● BRIEF:
Scan the entries for the word "door" and return every line that has it.

(Screenshot and code edit data)
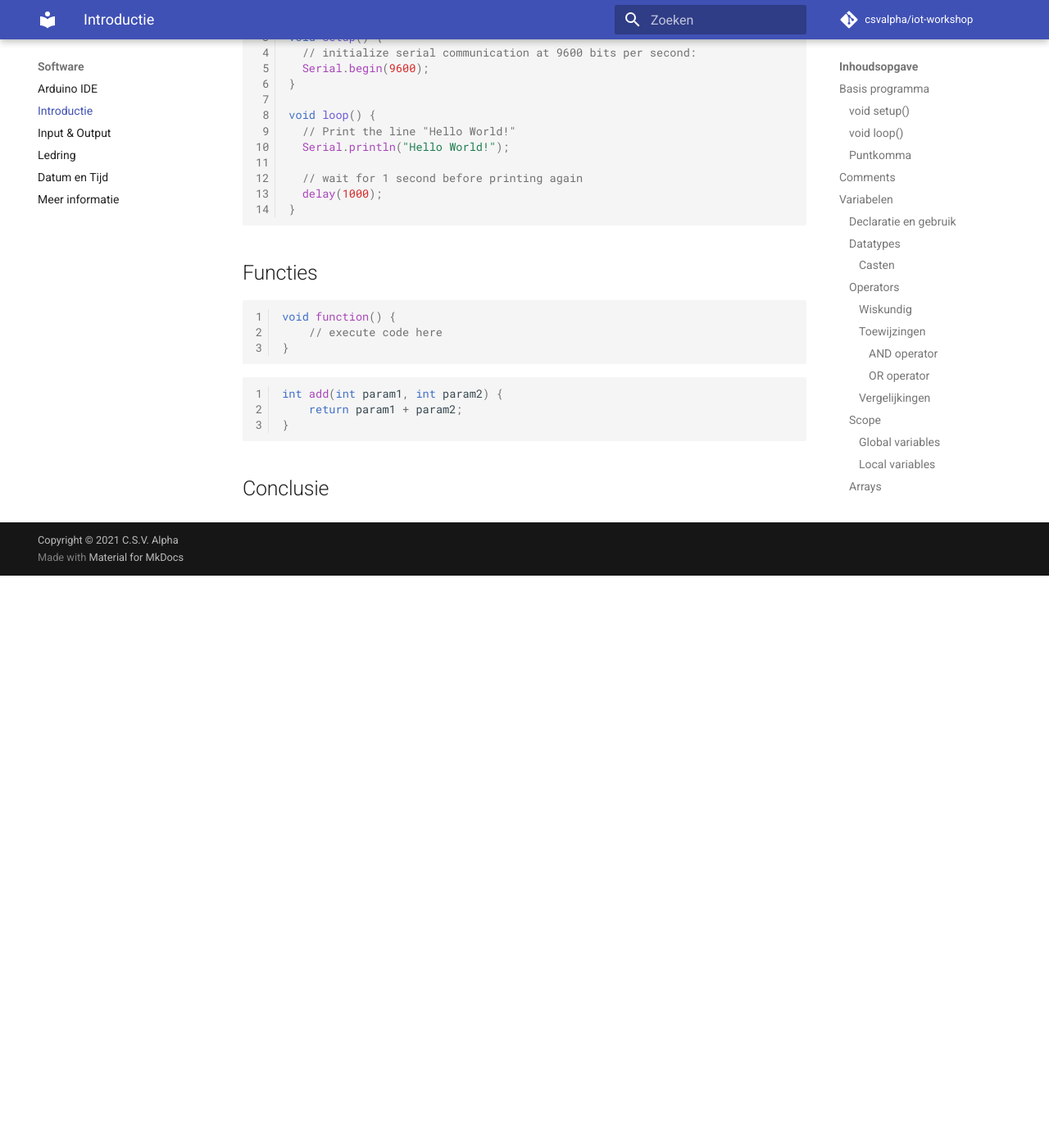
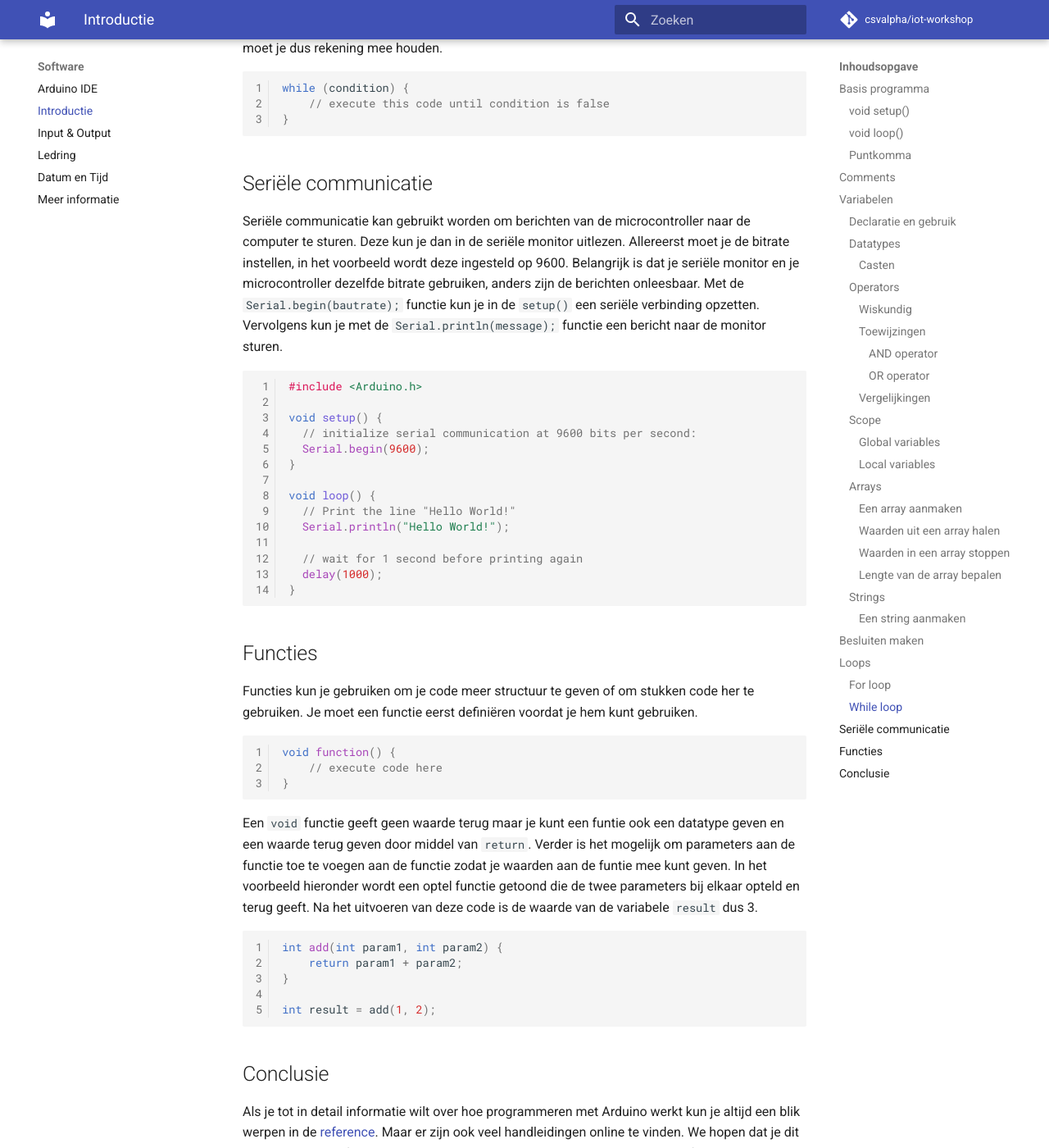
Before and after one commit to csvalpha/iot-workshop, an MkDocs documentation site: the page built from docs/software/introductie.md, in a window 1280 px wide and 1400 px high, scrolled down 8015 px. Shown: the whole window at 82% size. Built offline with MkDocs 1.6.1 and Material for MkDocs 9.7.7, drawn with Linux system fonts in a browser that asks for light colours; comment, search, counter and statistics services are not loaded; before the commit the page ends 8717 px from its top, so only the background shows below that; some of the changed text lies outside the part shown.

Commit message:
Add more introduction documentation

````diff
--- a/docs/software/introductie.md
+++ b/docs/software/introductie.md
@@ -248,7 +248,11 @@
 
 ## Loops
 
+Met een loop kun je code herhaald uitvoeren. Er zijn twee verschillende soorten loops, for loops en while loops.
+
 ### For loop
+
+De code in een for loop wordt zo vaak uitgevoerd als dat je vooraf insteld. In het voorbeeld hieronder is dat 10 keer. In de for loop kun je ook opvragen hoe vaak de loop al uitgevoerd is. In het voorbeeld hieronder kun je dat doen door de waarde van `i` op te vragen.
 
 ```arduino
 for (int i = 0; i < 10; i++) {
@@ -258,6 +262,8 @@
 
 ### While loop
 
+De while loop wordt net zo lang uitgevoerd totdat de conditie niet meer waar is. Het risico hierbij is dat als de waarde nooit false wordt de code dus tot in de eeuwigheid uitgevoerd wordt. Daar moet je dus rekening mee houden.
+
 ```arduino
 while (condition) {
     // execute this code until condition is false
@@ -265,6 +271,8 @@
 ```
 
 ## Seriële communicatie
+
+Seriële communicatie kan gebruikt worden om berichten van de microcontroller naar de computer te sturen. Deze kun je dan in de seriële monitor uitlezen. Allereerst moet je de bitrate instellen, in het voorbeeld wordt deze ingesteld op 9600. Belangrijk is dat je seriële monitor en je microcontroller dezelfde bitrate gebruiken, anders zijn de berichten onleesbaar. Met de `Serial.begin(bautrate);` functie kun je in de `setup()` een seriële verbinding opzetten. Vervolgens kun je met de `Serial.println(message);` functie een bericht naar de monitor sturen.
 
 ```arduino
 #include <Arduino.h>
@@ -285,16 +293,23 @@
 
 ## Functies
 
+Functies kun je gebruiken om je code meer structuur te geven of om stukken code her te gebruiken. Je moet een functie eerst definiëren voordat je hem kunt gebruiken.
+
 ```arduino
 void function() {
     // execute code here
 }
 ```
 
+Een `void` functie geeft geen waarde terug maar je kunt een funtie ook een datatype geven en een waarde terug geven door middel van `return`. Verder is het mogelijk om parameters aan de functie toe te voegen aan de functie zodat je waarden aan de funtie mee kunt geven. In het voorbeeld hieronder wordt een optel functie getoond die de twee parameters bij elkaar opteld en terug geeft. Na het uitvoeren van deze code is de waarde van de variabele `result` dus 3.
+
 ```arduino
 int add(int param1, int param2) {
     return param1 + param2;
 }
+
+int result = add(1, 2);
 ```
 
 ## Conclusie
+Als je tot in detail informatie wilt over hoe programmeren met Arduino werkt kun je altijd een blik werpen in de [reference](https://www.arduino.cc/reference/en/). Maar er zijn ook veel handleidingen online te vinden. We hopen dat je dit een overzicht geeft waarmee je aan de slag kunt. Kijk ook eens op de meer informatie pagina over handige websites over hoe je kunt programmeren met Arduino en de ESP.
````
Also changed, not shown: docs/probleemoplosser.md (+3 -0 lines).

● PROBLEM SOLUTION:
+De code in een for loop wordt zo vaak uitgevoerd als dat je vooraf insteld. In het voorbeeld hieronder is dat 10 keer. In de for loop kun je ook opvragen hoe vaak de loop al uitgevoerd is. In het voorbeeld hieronder kun je dat doen door de waarde van `i` op te vragen.
+Een `void` functie geeft geen waarde terug maar je kunt een funtie ook een datatype geven en een waarde terug geven door middel van `return`. Verder is het mogelijk om parameters aan de functie toe te voegen aan de functie zodat je waarden aan de funtie mee kunt geven. In het voorbeeld hieronder wordt een optel functie getoond die de twee parameters bij elkaar opteld en terug geeft. Na het uitvoeren van deze code is de waarde van de variabele `result` dus 3.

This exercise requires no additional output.